**What to do:** From the records below, copy each line that has the word "absolute" in it.

**Data for this exercise:**
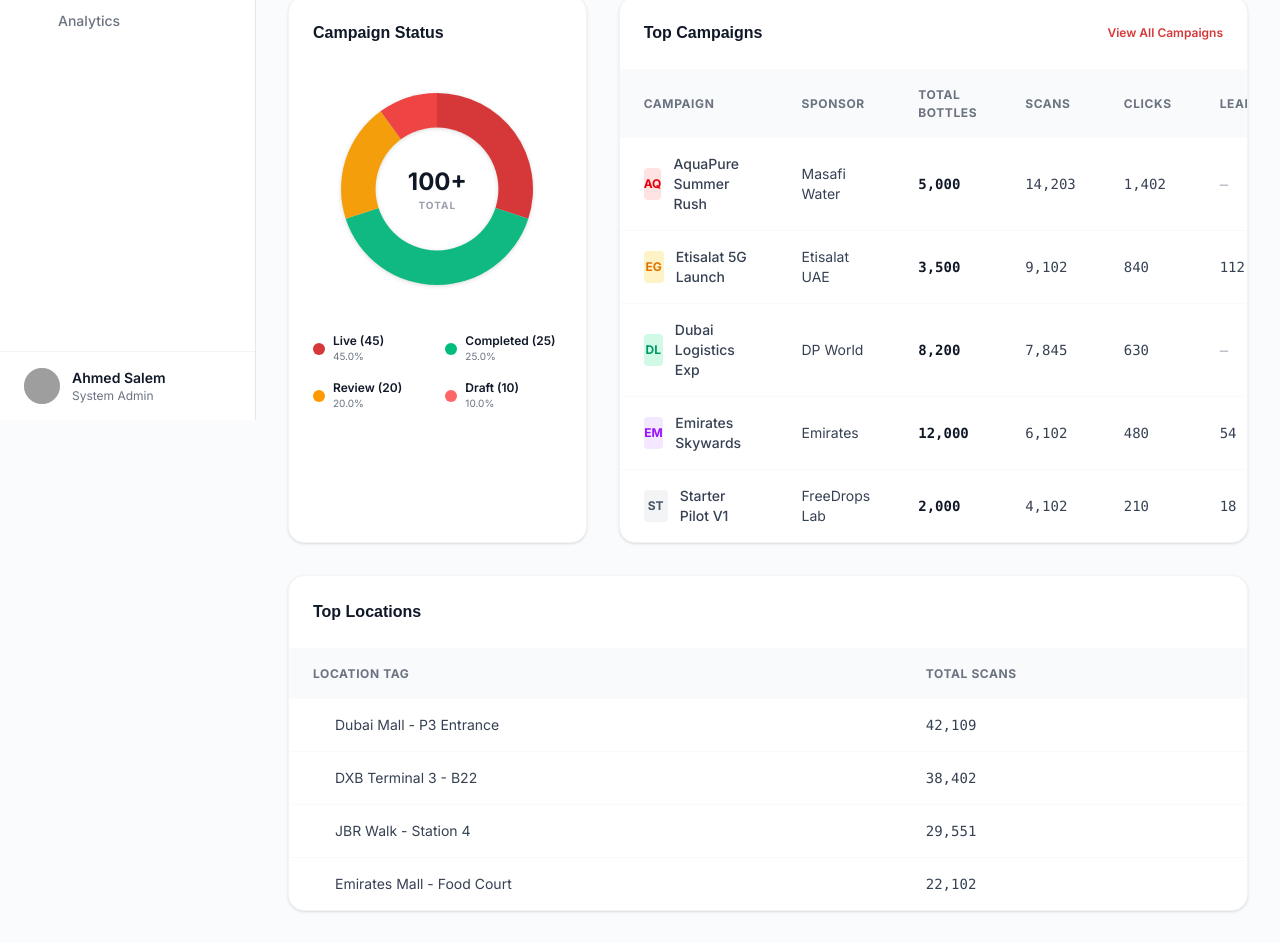
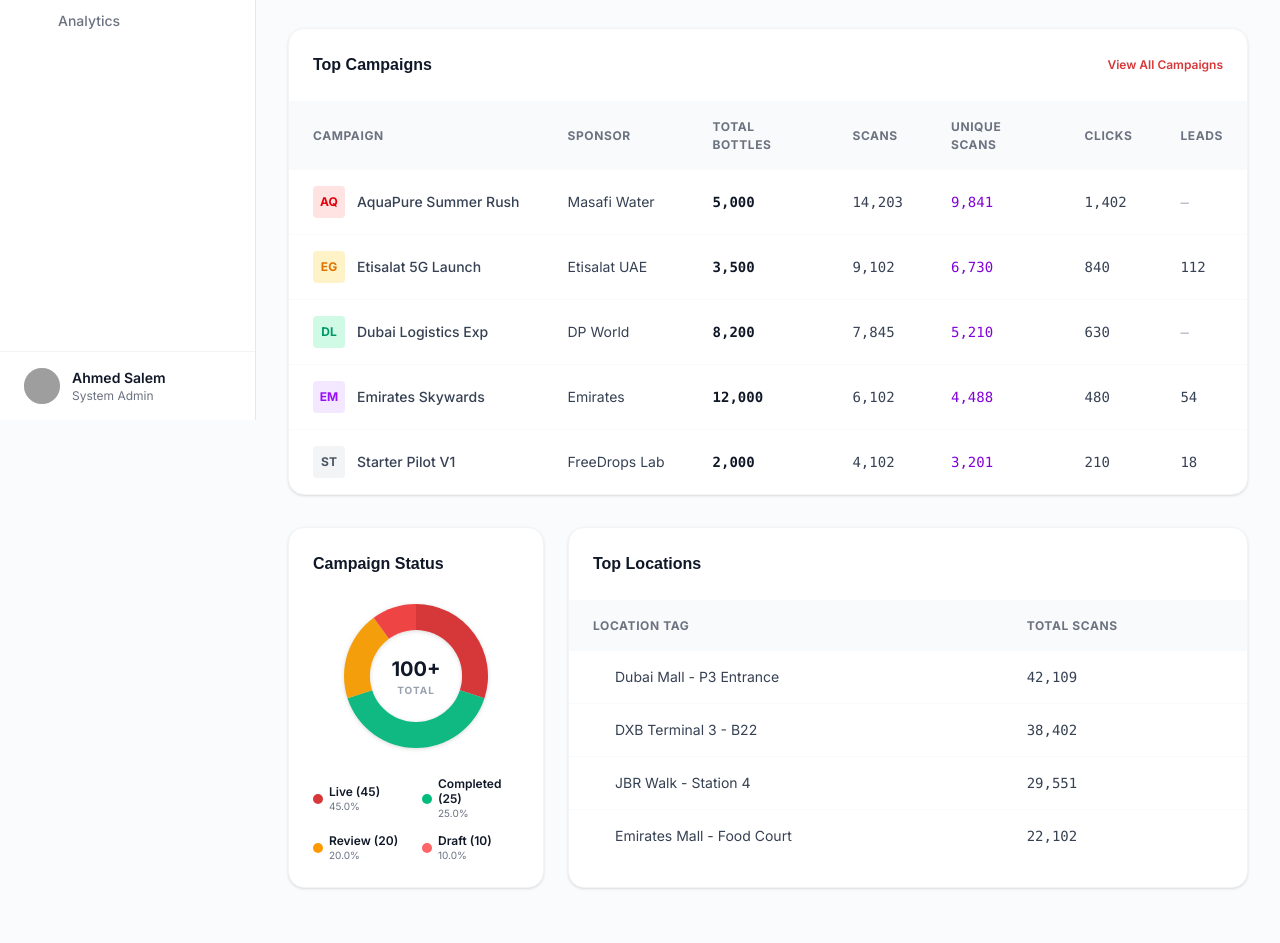
Before and after one commit to sabimuhammed/freedropsnxext, a Next.js app: page /admin/dashboard in a window 1280 px wide. Shown: the part 380-1323 px from the top of the page. After the commit the page ends 1300 px from the top, so only its background shows below. Built offline with nearby package versions, Linux system fonts and the light colour scheme; grey boxes are pictures that could not be loaded; some icons are missing; a web font is replaced by a local one.

Commit message:
feat: Add unique scans data to campaigns and dashboard, enhance QR links with QR code display

```diff
--- a/app/(admin)/admin/campaigns/page.tsx
+++ b/app/(admin)/admin/campaigns/page.tsx
@@ -6,12 +6,12 @@
 export const metadata = { title: "Campaigns List | FreeDrops Admin" };
 
 const campaigns = [
-  { name: "Summer Splash", sponsor: "Masafi Water", status: "Live", cta: "External", start: "Jun 12, 2024", bottles: "15,000", scans: "12,504", clicks: "3,218", leads: "452", statusColor: "bg-green-50 text-green-700" },
-  { name: "Fitness Village", sponsor: "Mai Dubai", status: "In Review", cta: "WhatsApp", start: "Jul 01, 2024", bottles: "10,000", scans: "8,240", clicks: "1,102", leads: "128", statusColor: "bg-amber-50 text-amber-700" },
-  { name: "Back to School", sponsor: "PepsiCo", status: "Awaiting Creative", cta: "FreeDrops Form", start: "Aug 15, 2024", bottles: "20,000", scans: "0", clicks: "0", leads: "0", statusColor: "bg-purple-50 text-purple-700" },
-  { name: "City Walk Launch", sponsor: "Al Ain Water", status: "Draft", cta: "External", start: "Aug 20, 2024", bottles: "5,000", scans: "0", clicks: "0", leads: "0", statusColor: "bg-blue-50 text-blue-700" },
-  { name: "Arts Festival", sponsor: "Masafi Water", status: "Completed", cta: "WhatsApp", start: "May 15, 2024", bottles: "25,000", scans: "22,418", clicks: "5,602", leads: "894", statusColor: "bg-gray-100 text-gray-700" },
-  { name: "Global Village Hydrate", sponsor: "Masafi Water", status: "Approved", cta: "FreeDrops Form", start: "Sep 01, 2024", bottles: "12,000", scans: "0", clicks: "0", leads: "0", statusColor: "bg-cyan-50 text-cyan-700" },
+  { name: "Summer Splash", sponsor: "Masafi Water", status: "Live", cta: "External", start: "Jun 12, 2024", bottles: "15,000", scans: "12,504", uniqueScans: "8,901", clicks: "3,218", leads: "452", statusColor: "bg-green-50 text-green-700" },
+  { name: "Fitness Village", sponsor: "Mai Dubai", status: "In Review", cta: "WhatsApp", start: "Jul 01, 2024", bottles: "10,000", scans: "8,240", uniqueScans: "6,110", clicks: "1,102", leads: "128", statusColor: "bg-amber-50 text-amber-700" },
+  { name: "Back to School", sponsor: "PepsiCo", status: "Awaiting Creative", cta: "FreeDrops Form", start: "Aug 15, 2024", bottles: "20,000", scans: "0", uniqueScans: "0", clicks: "0", leads: "0", statusColor: "bg-purple-50 text-purple-700" },
+  { name: "City Walk Launch", sponsor: "Al Ain Water", status: "Draft", cta: "External", start: "Aug 20, 2024", bottles: "5,000", scans: "0", uniqueScans: "0", clicks: "0", leads: "0", statusColor: "bg-blue-50 text-blue-700" },
+  { name: "Arts Festival", sponsor: "Masafi Water", status: "Completed", cta: "WhatsApp", start: "May 15, 2024", bottles: "25,000", scans: "22,418", uniqueScans: "15,302", clicks: "5,602", leads: "894", statusColor: "bg-gray-100 text-gray-700" },
+  { name: "Global Village Hydrate", sponsor: "Masafi Water", status: "Approved", cta: "FreeDrops Form", start: "Sep 01, 2024", bottles: "12,000", scans: "0", uniqueScans: "0", clicks: "0", leads: "0", statusColor: "bg-cyan-50 text-cyan-700" },
 ];
 
 export default function CampaignsPage() {
@@ -87,6 +87,7 @@
                 <th className="px-6 py-4">Campaign Name</th>
                 <th className="px-6 py-4">Sponsor</th>
                 <th className="px-6 py-4">Status</th>
+                <th className="px-6 py-4">Unique Scans</th>
                 <th className="px-6 py-4">CTA Type</th>
                 <th className="px-6 py-4">Start Date</th>
                 <th className="px-6 py-4 text-center">Total Bottles</th>
@@ -104,6 +105,7 @@
                   <td className="px-6 py-4">
                     <span className={`inline-flex items-center px-2.5 py-0.5 rounded-full text-xs font-semibold ${c.statusColor}`}>{c.status}</span>
                   </td>
+                  <td className="px-6 py-4 font-mono text-purple-700">{c.uniqueScans}</td>
                   <td className="px-6 py-4 text-gray-500">{c.cta}</td>
                   <td className="px-6 py-4 text-gray-600">{c.start}</td>
                   <td className="px-6 py-4 text-center font-mono font-bold text-gray-900">{c.bottles}</td>
--- a/app/(admin)/admin/dashboard/page.tsx
+++ b/app/(admin)/admin/dashboard/page.tsx
@@ -47,11 +47,11 @@
 ];
 
 const topCampaigns = [
-  { initials: "AQ", avatarBg: "bg-red-100", avatarColor: "text-red-600", name: "AquaPure Summer Rush", sponsor: "Masafi Water", bottles: "5,000", scans: "14,203", clicks: "1,402", leads: "—" },
-  { initials: "EG", avatarBg: "bg-amber-100", avatarColor: "text-amber-600", name: "Etisalat 5G Launch", sponsor: "Etisalat UAE", bottles: "3,500", scans: "9,102", clicks: "840", leads: "112" },
-  { initials: "DL", avatarBg: "bg-emerald-100", avatarColor: "text-emerald-600", name: "Dubai Logistics Exp", sponsor: "DP World", bottles: "8,200", scans: "7,845", clicks: "630", leads: "—" },
-  { initials: "EM", avatarBg: "bg-purple-100", avatarColor: "text-purple-600", name: "Emirates Skywards", sponsor: "Emirates", bottles: "12,000", scans: "6,102", clicks: "480", leads: "54" },
-  { initials: "ST", avatarBg: "bg-gray-100", avatarColor: "text-gray-600", name: "Starter Pilot V1", sponsor: "FreeDrops Lab", bottles: "2,000", scans: "4,102", clicks: "210", leads: "18" },
+  { initials: "AQ", avatarBg: "bg-red-100", avatarColor: "text-red-600", name: "AquaPure Summer Rush", sponsor: "Masafi Water", bottles: "5,000", scans: "14,203", uniqueScans: "9,841", clicks: "1,402", leads: "—" },
+  { initials: "EG", avatarBg: "bg-amber-100", avatarColor: "text-amber-600", name: "Etisalat 5G Launch", sponsor: "Etisalat UAE", bottles: "3,500", scans: "9,102", uniqueScans: "6,730", clicks: "840", leads: "112" },
+  { initials: "DL", avatarBg: "bg-emerald-100", avatarColor: "text-emerald-600", name: "Dubai Logistics Exp", sponsor: "DP World", bottles: "8,200", scans: "7,845", uniqueScans: "5,210", clicks: "630", leads: "—" },
+  { initials: "EM", avatarBg: "bg-purple-100", avatarColor: "text-purple-600", name: "Emirates Skywards", sponsor: "Emirates", bottles: "12,000", scans: "6,102", uniqueScans: "4,488", clicks: "480", leads: "54" },
+  { initials: "ST", avatarBg: "bg-gray-100", avatarColor: "text-gray-600", name: "Starter Pilot V1", sponsor: "FreeDrops Lab", bottles: "2,000", scans: "4,102", uniqueScans: "3,201", clicks: "210", leads: "18" },
 ];
 
 const topLocations = [
@@ -95,7 +95,7 @@
           </div>
           <Link
             href="/admin/campaigns/create/step-1"
-            className="flex items-center gap-2 bg-[#D63839] hover:bg-red-700 text-white px-4 py-2 rounded-lg text-sm font-semibold transition-all shadow-sm shadow-red-200"
+            className="flex items-center gap-2 bg-[#D63839] hover:bg-red-700 text-white px-4 py-2 rounded-lg text-sm font-semibold transition-all shadow-sm shadow-red-200 whitespace-nowrap"
           >
             <Icon icon="lucide:plus" />Create Campaign
           </Link>
@@ -129,45 +129,7 @@
         ))}
       </AnimatedGrid>
 
-      <div className="grid grid-cols-1 lg:grid-cols-3 gap-8 mb-8">
-        <div className="lg:col-span-1 bg-white border border-gray-100 rounded-2xl p-6 shadow-sm">
-          <div className="flex items-center justify-between mb-6">
-            <h3 className="font-bold text-gray-900">Campaign Status</h3>
-          </div>
-          <div className="relative flex justify-center py-6">
-            <svg viewBox="0 0 100 100" className="w-48 h-48 drop-shadow-sm">
-              <defs>
-                <mask id="pie-mask">
-                  <rect width="100" height="100" fill="white" />
-                  <circle cx="50" cy="50" r="32" fill="black" />
-                </mask>
-              </defs>
-              <g mask="url(#pie-mask)">
-                <path fill="#D63839" d="M 50 50 L 50 0 A 50 50 0 0 1 97.55 65.45 Z" />
-                <path fill="#10B981" d="M 50 50 L 97.55 65.45 A 50 50 0 0 1 2.45 65.45 Z" />
-                <path fill="#F59E0B" d="M 50 50 L 2.45 65.45 A 50 50 0 0 1 20.61 9.55 Z" />
-                <path fill="#EF4444" d="M 50 50 L 20.61 9.55 A 50 50 0 0 1 50 0 Z" />
-              </g>
-            </svg>
-            <div className="absolute inset-0 flex flex-col items-center justify-center">
-              <span className="text-2xl font-bold text-gray-900">100+</span>
-              <span className="text-[10px] text-gray-400 font-bold uppercase tracking-widest">Total</span>
-            </div>
-          </div>
-          <div className="grid grid-cols-2 gap-4 mt-6">
-            {campaignStatus.map((s) => (
-              <div key={s.label} className="flex items-center gap-2">
-                <span className={`w-3 h-3 rounded-full ${s.color}`} />
-                <div className="flex flex-col">
-                  <span className="text-xs font-semibold text-gray-900">{s.label} ({s.count})</span>
-                  <span className="text-[10px] text-gray-500">{s.pct}</span>
-                </div>
-              </div>
-            ))}
-          </div>
-        </div>
-
-        <div className="lg:col-span-2 bg-white border border-gray-100 rounded-2xl overflow-hidden shadow-sm">
+      <div className="bg-white border border-gray-100 rounded-2xl overflow-hidden shadow-sm mb-8">
         <div className="p-6 flex items-center justify-between border-b border-gray-50">
           <h3 className="font-bold text-gray-900">Top Campaigns</h3>
           <Link href="/admin/campaigns" className="text-xs font-semibold text-[#D63839] hover:text-red-800">
@@ -182,6 +144,7 @@
                 <th className="px-6 py-4">Sponsor</th>
                 <th className="px-6 py-4">Total Bottles</th>
                 <th className="px-6 py-4">Scans</th>
+                <th className="px-6 py-4">Unique Scans</th>
                 <th className="px-6 py-4">Clicks</th>
                 <th className="px-6 py-4">Leads</th>
               </tr>
@@ -191,15 +154,16 @@
                 <AnimatedRow key={c.name} className="text-sm text-gray-700">
                   <td className="px-6 py-4">
                     <div className="flex items-center gap-3">
-                        <div className={`w-8 h-8 rounded ${c.avatarBg} flex items-center justify-center ${c.avatarColor} font-bold text-xs`}>
+                      <div className={`w-8 h-8 rounded ${c.avatarBg} flex items-center justify-center ${c.avatarColor} font-bold text-xs shrink-0`}>
                         {c.initials}
                       </div>
-                        <span className="font-medium">{c.name}</span>
+                      <span className="font-medium whitespace-nowrap">{c.name}</span>
                     </div>
                   </td>
-                    <td className="px-6 py-4">{c.sponsor}</td>
+                  <td className="px-6 py-4 whitespace-nowrap">{c.sponsor}</td>
                   <td className="px-6 py-4 font-mono font-bold text-gray-900">{c.bottles}</td>
                   <td className="px-6 py-4 font-mono">{c.scans}</td>
+                  <td className="px-6 py-4 font-mono text-purple-700">{c.uniqueScans}</td>
                   <td className="px-6 py-4 font-mono">{c.clicks}</td>
                   <td className={`px-6 py-4 font-mono ${c.leads === "—" ? "text-gray-400" : ""}`}>{c.leads}</td>
                 </AnimatedRow>
@@ -208,9 +172,9 @@
           </table>
         </div>
       </div>
-      </div>
 
-      <div className="bg-white border border-gray-100 rounded-2xl overflow-hidden shadow-sm">
+      <div className="flex gap-6 flex-row-reverse">
+        <div className="flex-1 bg-white border border-gray-100 rounded-2xl overflow-hidden shadow-sm">
           <div className="p-6 flex items-center justify-between border-b border-gray-50">
             <h3 className="font-bold text-gray-900">Top Locations</h3>
           </div>
@@ -238,6 +202,42 @@
             </table>
           </div>
         </div>
+
+        <div className="shrink-0 w-64 bg-white border border-gray-100 rounded-2xl p-6 shadow-sm">
+          <h3 className="font-bold text-gray-900 mb-4">Campaign Status</h3>
+          <div className="relative flex justify-center py-3">
+            <svg viewBox="0 0 100 100" className="w-36 h-36 drop-shadow-sm">
+              <defs>
+                <mask id="pie-mask">
+                  <rect width="100" height="100" fill="white" />
+                  <circle cx="50" cy="50" r="32" fill="black" />
+                </mask>
+              </defs>
+              <g mask="url(#pie-mask)">
+                <path fill="#D63839" d="M 50 50 L 50 0 A 50 50 0 0 1 97.55 65.45 Z" />
+                <path fill="#10B981" d="M 50 50 L 97.55 65.45 A 50 50 0 0 1 2.45 65.45 Z" />
+                <path fill="#F59E0B" d="M 50 50 L 2.45 65.45 A 50 50 0 0 1 20.61 9.55 Z" />
+                <path fill="#EF4444" d="M 50 50 L 20.61 9.55 A 50 50 0 0 1 50 0 Z" />
+              </g>
+            </svg>
+            <div className="absolute inset-0 flex flex-col items-center justify-center">
+              <span className="text-xl font-bold text-gray-900">100+</span>
+              <span className="text-[10px] text-gray-400 font-bold uppercase tracking-widest">Total</span>
+            </div>
+          </div>
+          <div className="grid grid-cols-2 gap-3 mt-4">
+            {campaignStatus.map((s) => (
+              <div key={s.label} className="flex items-center gap-1.5">
+                <span className={`w-2.5 h-2.5 rounded-full shrink-0 ${s.color}`} />
+                <div className="flex flex-col">
+                  <span className="text-xs font-semibold text-gray-900 leading-tight">{s.label} ({s.count})</span>
+                  <span className="text-[10px] text-gray-500">{s.pct}</span>
+                </div>
+              </div>
+            ))}
+          </div>
+        </div>
+      </div>
     </div>
     </AnimatedPage>
   );
--- a/app/(admin)/admin/redirect-links/page.tsx
+++ b/app/(admin)/admin/redirect-links/page.tsx
@@ -5,10 +5,10 @@
 export const metadata = { title: "Redirect Links — Global | FreeDrops Admin" };
 
 const links = [
-  { slug: "masafi-summer", destination: "https://masafi.com/summer", campaign: "Summer Splash", clicks: "3,218", created: "Jun 10, 2024", status: "Active" },
-  { slug: "mai-fitness", destination: "https://maidubai.com/fitness", campaign: "Fitness Village", clicks: "1,102", created: "Jul 01, 2024", status: "Active" },
-  { slug: "pepsi-school", destination: "https://pepsi.ae/school", campaign: "Back to School", clicks: "0", created: "Aug 15, 2024", status: "Draft" },
-  { slug: "alain-arts", destination: "https://alainwater.ae/arts", campaign: "Arts Festival", clicks: "5,602", created: "May 15, 2024", status: "Completed" },
+  { slug: "masafi-summer", destination: "https://masafi.com/summer", campaign: "Summer Splash", status: "Active", uniqueScans: "8,901", clicks: "3,218", created: "Jun 10, 2024" },
+  { slug: "mai-fitness", destination: "https://maidubai.com/fitness", campaign: "Fitness Village", status: "Active", uniqueScans: "6,110", clicks: "1,102", created: "Jul 01, 2024" },
+  { slug: "pepsi-school", destination: "https://pepsi.ae/school", campaign: "Back to School", status: "Draft", uniqueScans: "0", clicks: "0", created: "Aug 15, 2024" },
+  { slug: "alain-arts", destination: "https://alainwater.ae/arts", campaign: "Arts Festival", status: "Completed", uniqueScans: "15,302", clicks: "5,602", created: "May 15, 2024" },
 ];
 
 export default function RedirectLinksPage() {
@@ -34,6 +34,7 @@
                 <th className="px-6 py-4 font-semibold">Destination URL</th>
                 <th className="px-6 py-4 font-semibold">Campaign</th>
                 <th className="px-6 py-4 font-semibold">Status</th>
+                <th className="px-6 py-4 font-semibold">Unique Scans</th>
                 <th className="px-6 py-4 font-semibold">Clicks</th>
                 <th className="px-6 py-4 font-semibold">Created</th>
                 <th className="px-6 py-4 font-semibold text-right">Actions</th>
@@ -52,6 +53,7 @@
                       "bg-blue-50 text-blue-700"
                     }`}>{l.status}</span>
                   </td>
+                  <td className="px-6 py-4 font-mono text-purple-700">{l.uniqueScans}</td>
                   <td className="px-6 py-4 font-medium text-gray-900">{l.clicks}</td>
                   <td className="px-6 py-4 text-gray-500">{l.created}</td>
                   <td className="px-6 py-4 text-right">
```
Also changed, not shown: app/(admin)/admin/qr-links/page.tsx (+5 -4 lines), public/qr8.png (added), 1 other file (tests, documents, lock files or other folders). Lines whose indentation alone changed are shown as unchanged.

**Answer for the task:**
-            <div className="absolute inset-0 flex flex-col items-center justify-center">
+            <div className="absolute inset-0 flex flex-col items-center justify-center">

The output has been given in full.